Arguably the most controversial aspect would be the sizable amount of parking, especially along North Fulton Street between the renovated homes. At least four homes on North Fulton would descend to create an indoor parking lot to serve as an overflow parking lot. Lambrou noted that a regional concert hall is going to have a substantial need for parking, and here it would be split between the Agora site and the Rimland / Flash âAt the Helmâ site across the inlet, which would be accessible from both West Buffalo Street and a pedestrian bridge over Six Mile Creek, connecting Inlet Island just north of the new Boathouse Landing project at 323 Taughannock Boulevard.
âMost shows start at 9-10pm. People have left the lake by then, the Boatyard Grill is coming to an end, Island Health and Fitness is coming to an end, there will be a glut of parking there by that time. This is the idea behind the pedestrian bridge, it connects the sites and in a way extends the grid of the city, thus facilitating movement on either side. We firmly believe in the shared parking aspect, âsaid Lambrou. To be clear, the Agora project does not depend on the Rimland / Flash proposal.
As the plans progress, the Agora project would be divided into three phases. The entertainment hub is the first, followed by homes for sale, followed by the hotel and apartment building. These plans are subject to change depending on who is selected for the redevelopment of the Inlet Island parking lot. For example, if the Morse proposal is selected with its Cambria hotel, the boutique hotel would be removed from the Agora plan. “It’s quite risky to build another hotel in Ithaca, let alone two more in Ithaca,” he joked. Lambrou expressed optimism that the worst of the pandemic seemed to be over and business was improving for retail tenants like GreenStar, but soaring building material prices was a major risk factor for their plans. as well as those of other developers in the region.
âThe price of a 2 Ã 4 at Home Depot was $ 2, now it’s $ 7.50. It’s at Home Depot, you get a bit of bulk buying, but even that is 2-3 times more, and steel 2-3 times more. There is going to be a very interesting development over the next few years with the pace of real estate. With those inflated prices, it would have exploded our budget with City Harbor. All of these projects are approved and everyone has these great ideas, but it’s a question mark as to how many of them will actually be built, âsaid Lambrou.
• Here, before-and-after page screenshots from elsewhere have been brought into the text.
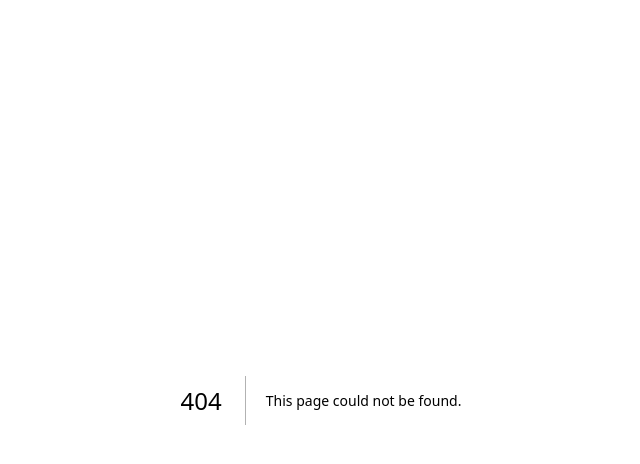
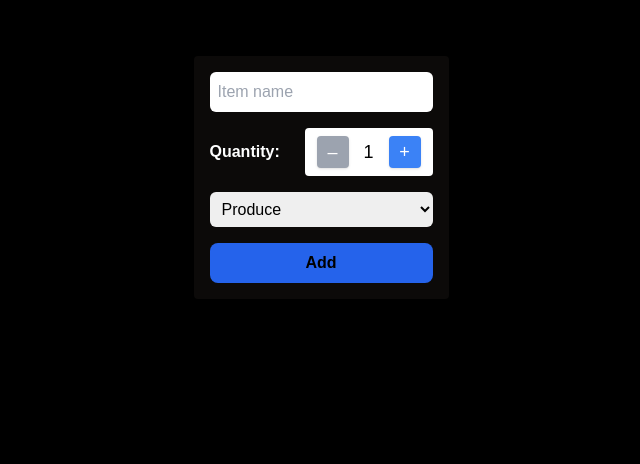
Before and after one commit to Gmanhar/cprg306-assignments, a Next.js app: page /week-5 in a window 1280 px wide. Before the commit this address had no page. Shown: the top 464 px of the page, without its empty margins (319-959 px from the left). Built offline with nearby package versions, Linux system fonts and the light colour scheme.

Commit message:
week 5
Add item

```diff
--- a/app/page.js
+++ b/app/page.js
@@ -9,9 +9,7 @@
 
       <ul>
         <li>
-          <Link className={linkStyles} href="week-2">
-            Week-2
-          </Link>
+          <Link className={linkStyles} href="week-2"> Week-2</Link>
         </li>
          <li>
           <Link className={linkStyles} href="week-3">Week-3</Link>
@@ -19,6 +17,9 @@
          <li>
           <Link className={linkStyles} href="week-4">Week-4</Link>
         </li>
+        <li>
+          <Link className={linkStyles} href="week-5">Week-5</Link>
+        </li>
       </ul>
     </main>
   );
--- /dev/null
+++ b/app/week-5/new-item.js
@@ -0,0 +1,118 @@
+"use client";
+
+import { useState } from "react";
+
+export default function NewItem() {
+  const [name, setName] = useState("");
+  const [quantity, setQuantity] = useState(1);
+  const [category, setCategory] = useState("Produce");
+
+  const increment = () => {
+    setQuantity((prev) => (prev < 99 ? prev + 1 : prev));
+  };
+
+  const decrement = () => {
+    setQuantity((prev) => (prev > 1 ? prev - 1 : prev));
+  };
+
+  const handleSubmit = (event) => {
+    event.preventDefault();
+
+    const item = {
+      name,
+      quantity,
+      category,
+    };
+
+    console.log(item);
+    alert(`Added item: ${name}, Quantity: ${quantity}, Category: ${category}`);
+
+    setName("");
+    setQuantity(1);
+    setCategory("Produce");
+  };
+
+  return (
+    <main className="flex justify-center">
+      <form
+        className="p-4 m-4 text-black bg-stone-950 max-w-sm w-full rounded"
+        onSubmit={handleSubmit}
+      >
+        <div className="mb-4">
+          <input
+            className="p-2 rounded-md w-full"
+            type="text"
+            id="name"
+            value={name}
+            required
+            placeholder="Item name"
+            onChange={(e) => setName(e.target.value)}
+          />
+        </div>
+
+        <div className="flex items-center justify-between mb-4">
+          <span className="text-white font-semibold mr-2">Quantity:</span>
+          <div className="flex items-center space-x-2 bg-white px-3 py-2 rounded">
+            <button
+              onClick={decrement}
+              type="button"
+              disabled={quantity === 1}
+              className={`w-8 h-8 rounded text-white text-lg flex items-center justify-center shadow ${
+                quantity === 1
+                  ? "bg-gray-400 cursor-not-allowed"
+                  : "bg-blue-500 hover:bg-blue-600"
+              }`}
+            >
+              –
+            </button>
+
+            <span className="text-lg font-medium w-6 text-center">
+              {quantity}
+            </span>
+
+            <button
+              onClick={increment}
+              type="button"
+              disabled={quantity === 99}
+              className={`w-8 h-8 rounded text-white text-lg flex items-center justify-center shadow ${
+                quantity === 99
+                  ? "bg-blue-300 cursor-not-allowed"
+                  : "bg-blue-500 hover:bg-blue-600"
+              }`}
+            >
+              +
+            </button>
+          </div>
+        </div>
+
+        <div className="mb-4">
+          <select
+            className="p-2 rounded-md w-full"
+            id="category"
+            value={category}
+            onChange={(e) => setCategory(e.target.value)}
+          >
+            <option value="Produce">Produce</option>
+            <option value="Dairy">Dairy</option>
+            <option value="Bakery">Bakery</option>
+            <option value="Meat">Meat</option>
+            <option value="Frozen Foods">Frozen Foods</option>
+            <option value="Canned Goods">Canned Goods</option>
+            <option value="Dry Goods">Dry Goods</option>
+            <option value="Beverages">Beverages</option>
+            <option value="Snacks">Snacks</option>
+            <option value="Household">Household</option>
+            <option value="Other">Other</option>
+          </select>
+        </div>
+
+        <button
+          className="bg-blue-600 w-full p-2 rounded-lg text-black font-semibold"
+          type="submit"
+        >
+          Add
+        </button>
+      </form>
+    </main>
+  );
+}
--- /dev/null
+++ b/app/week-5/page.js
@@ -0,0 +1,11 @@
+import NewItem from "./new-item.js";
+
+export default function Page() {
+  return (
+    <main className="flex items-start justify-center min-h-screen pt-10 bg-black
+    ">
+
+      <NewItem />
+    </main>
+  );
+}
```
If rising construction costs don’t prove to be an insurmountable hurdle, the plan is to bring the entertainment center to city councils within three or four months, with townhouses to follow at an undetermined later date. , because once built, the north end of the site will no longer be disturbed. The hotel and the apartments will follow. Meanwhile, existing boats gliding along this segment of the waterfront are being repaired and refurbished to take advantage of what has been a sustained, if not pandemic, rise in recreational boating over the past few years. year.